*** Begin section ***
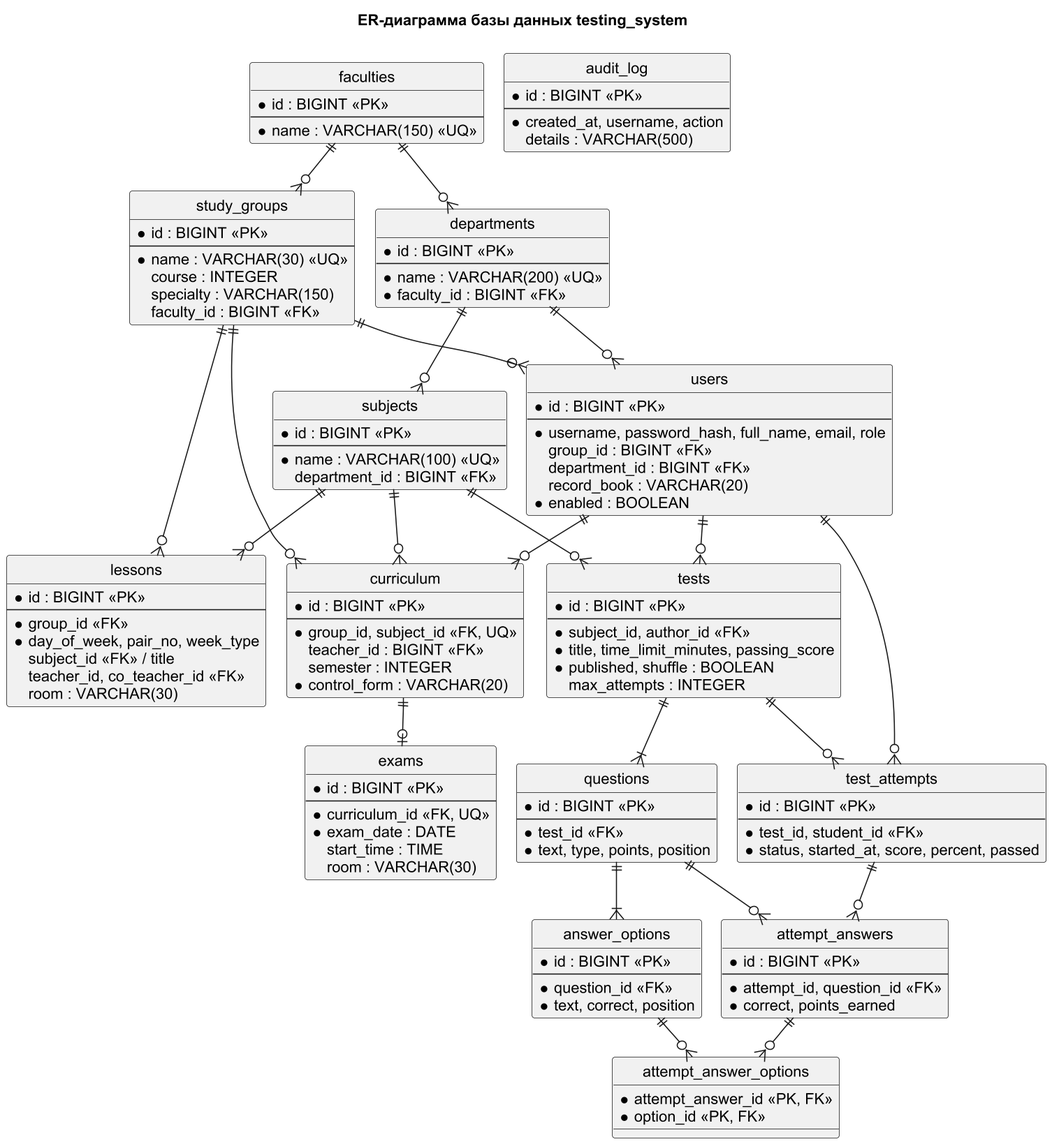
Before: docs/diagrams/er.png, a diagram exported from PlantUML (ChibryakovT/student-testing-system).
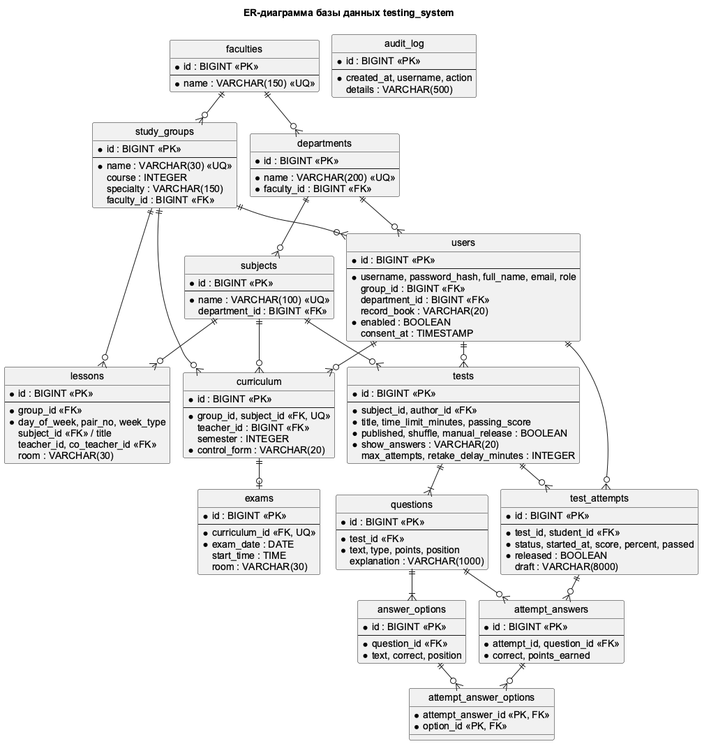
Above is the later version.

Change to the diagram source:
```diff
@@ -1,5 +1,4 @@
 @startuml er
-skinparamlocked dpi 150
 !pragma layout smetana
 skinparam defaultFontName Arial
 hide circle
@@ -33,6 +32,7 @@
   department_id : BIGINT <<FK>>
   record_book : VARCHAR(20)
   * enabled : BOOLEAN
+  consent_at : TIMESTAMP
 }
 entity subjects {
   * id : BIGINT <<PK>>
@@ -70,14 +70,16 @@
   --
   * subject_id, author_id <<FK>>
   * title, time_limit_minutes, passing_score
-  * published, shuffle : BOOLEAN
-  max_attempts : INTEGER
+  * published, shuffle, manual_release : BOOLEAN
+  * show_answers : VARCHAR(20)
+  max_attempts, retake_delay_minutes : INTEGER
 }
 entity questions {
   * id : BIGINT <<PK>>
   --
   * test_id <<FK>>
   * text, type, points, position
+  explanation : VARCHAR(1000)
 }
 entity answer_options {
   * id : BIGINT <<PK>>
@@ -90,6 +92,8 @@
   --
   * test_id, student_id <<FK>>
   * status, started_at, score, percent, passed
+  * released : BOOLEAN
+  draft : VARCHAR(8000)
 }
 entity attempt_answers {
   * id : BIGINT <<PK>>
```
*** End section ***
**EXERCISE GOAL**
Find the number of lines in the records that contain "BOOLEAN", and write that number only.

**FINAL ANSWER**
4